Come Back is Rudy Wiebe’s first novel in more than a decade, and it is perhaps his most intensely personal work. (Like the character Gabe in Come Back, Wiebe also lost his son to suicide). The writing is elegiac in tone and the novel, as is to be expected from Wiebe, is stylistically experimental and challenging. Much of the story unfolds through the tormented Gabe’s fragmentary and often inchoate thoughts, lists, and perceptions, left behind to be deciphered by the aged and confused Hal.
Memory is a slippery thing, and there are no solid surfaces or straight lines through this story which goes like this…
Twenty-five years after his eldest son, Gabe, committed suicide, retired professor and recent widower Hal Wiens sees Gabe walking along Whyte Avenue in the snowy Edmonton spring. Following a fruitless chase, Hal returns home alone to confront the considerable archive of Gabe’s personal writings, which has been meticulously organized by Hal’s late wife. After years of repressing his memories of Gabe, Hal’s uncanny near-encounter drives him to try to comprehend what led his son to end his life.
What Hal finds among the dusty notebooks, day planners, and loose-leaf scribblings is an indication of the depth and progression of despair Gabe experienced in his early twenties as he tried to forge meaning out of his existence, his relationship to God, his connection to other people, and especially his troubling romantic obsession with 13-year-old Ailsa, who seems to represent for Gabe an ideal of unreachable purity.
Emerging from the disorder of the narrative, though, is a meditation on belief. A deeply religious Mennonite man (like the author himself), Hal laments his dead son’s constricted view of the world:
Could you not at least dream – act – a few present seconds into beauty? They were there; daily you recorded a foretaste of some of them; why could you not believe, and act?”
Hal’s feelings of guilt lead him to question his own role in his son’s doubt about the possibility of good and the power of redemption. Fittingly, we’re left to wonder about the likelihood of him ever really understanding why Gabe made his final choice.
About Rudy Wiebe
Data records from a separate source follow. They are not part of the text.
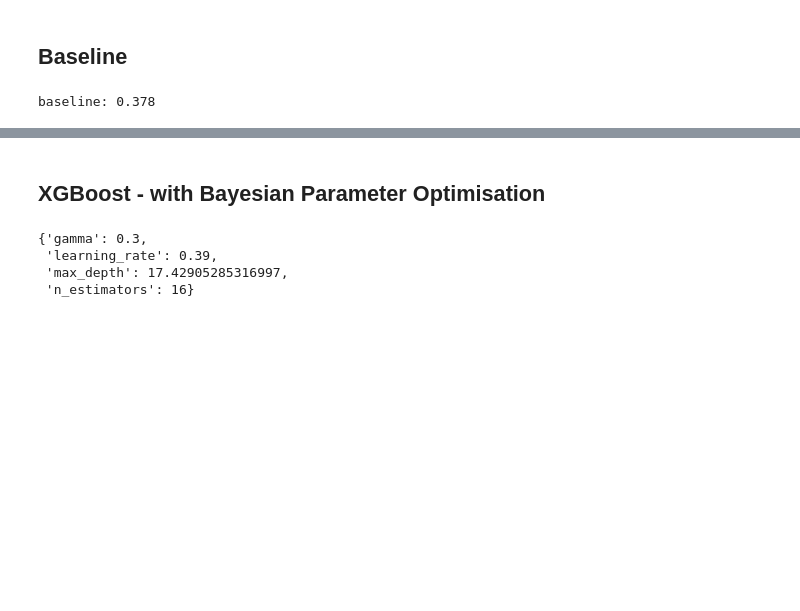
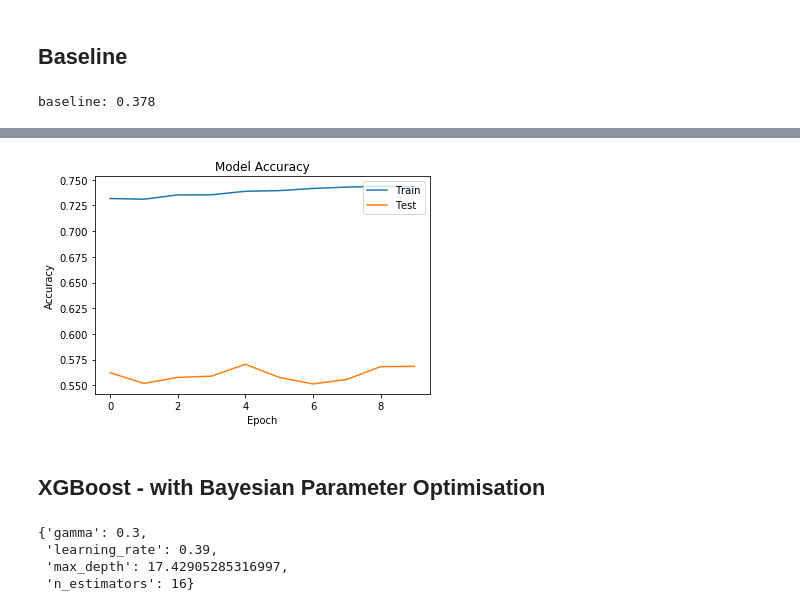
Before and after one commit to joey-91/Vinyl-Project, a Jupyter notebook: Modelling.ipynb, the cells around one changed output, grey strips where cells are left out. Drawn from its saved outputs; the diff is of its cells as text; code cells hidden in the pictures; blank space fills up the shorter version.

```diff
--- a/Modelling.ipynb
+++ b/Modelling.ipynb
@@ -324,0 +232,26 @@ weighted avg       0.55      0.53      0.54     16569
+# %%
+# 83-128-64-32-9 shaped NN with 20% dropout
+model = Sequential()
+model.add(Dense(128, input_shape=(83,), activation='relu', kernel_initializer='normal'))
+model.add(Dropout(.2))
+model.add(Dense(64, activation='relu', kernel_initializer='normal'))
+model.add(Dropout(.2))
+model.add(Dense(32, activation='relu', kernel_initializer='normal'))
+model.add(Dropout(.2))
+model.add(Dense(9, activation='softmax', kernel_initializer='normal'))
+
+model.compile(loss='categorical_crossentropy', optimizer='adam', metrics=['accuracy'])
+# %%
+# Fitting with Early Stopping
+monitorValAcc = EarlyStopping(monitor='val_accuracy', patience=5)
+
+withCallback = model.fit(train_x, train_y,
+              epochs=100, batch_size=16,
+              validation_data=(test_x, test_y),
+              callbacks=[monitorValAcc],
+              verbose=1)
+
+accuracy = model.evaluate(test_x, test_y)[1]
+
+print('')
+print('Accuracy:', accuracy)
@@ -325,3 +276,14 @@ weighted avg       0.55      0.53      0.54     16569
+# %%
+plt.figure()
+plt.plot(withCallback.history["accuracy"])
+plt.plot(withCallback.history["val_accuracy"])
+plt.title('Model Accuracy')
+plt.ylabel('Accuracy')
+plt.xlabel('Epoch')
+plt.legend(['Train', 'Test'], loc='upper right')
+plt.show()
+# %% [output]
+[figure, added]
 # %% [markdown]
 <a id="5"></a>
 ## XGBoost - with Bayesian Parameter Optimisation
```
Also changed, not shown: parts of 17 cells of this notebook.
Rudy Wiebe, Professor Emeritis in the English department at the University of Alberta, is the author of more than 20 works of fiction, non-fiction, and drama. He is best known for his novels set in the Canadian prairies and his representations of First Nations people. He was awarded the Governor General’s Award for Fiction twice, for The Temptations of Big Bear (1973) and A Discovery of Strangers (1994) and won the Charles Taylor Prize for Of This Earth: a Mennonite Boyhood in the Boreal Forest (2006). In April, Come Back was awarded the Robert Kroetsch City of Edmonton Book Prize at the Mayor’s Celebration of the Arts. At the Alberta Literary Awards in May, it was awarded the Charles Bugnet Award for Fiction. Wiebe is an Officer of the Order of Canada and lives in Edmonton with his wife, Tena.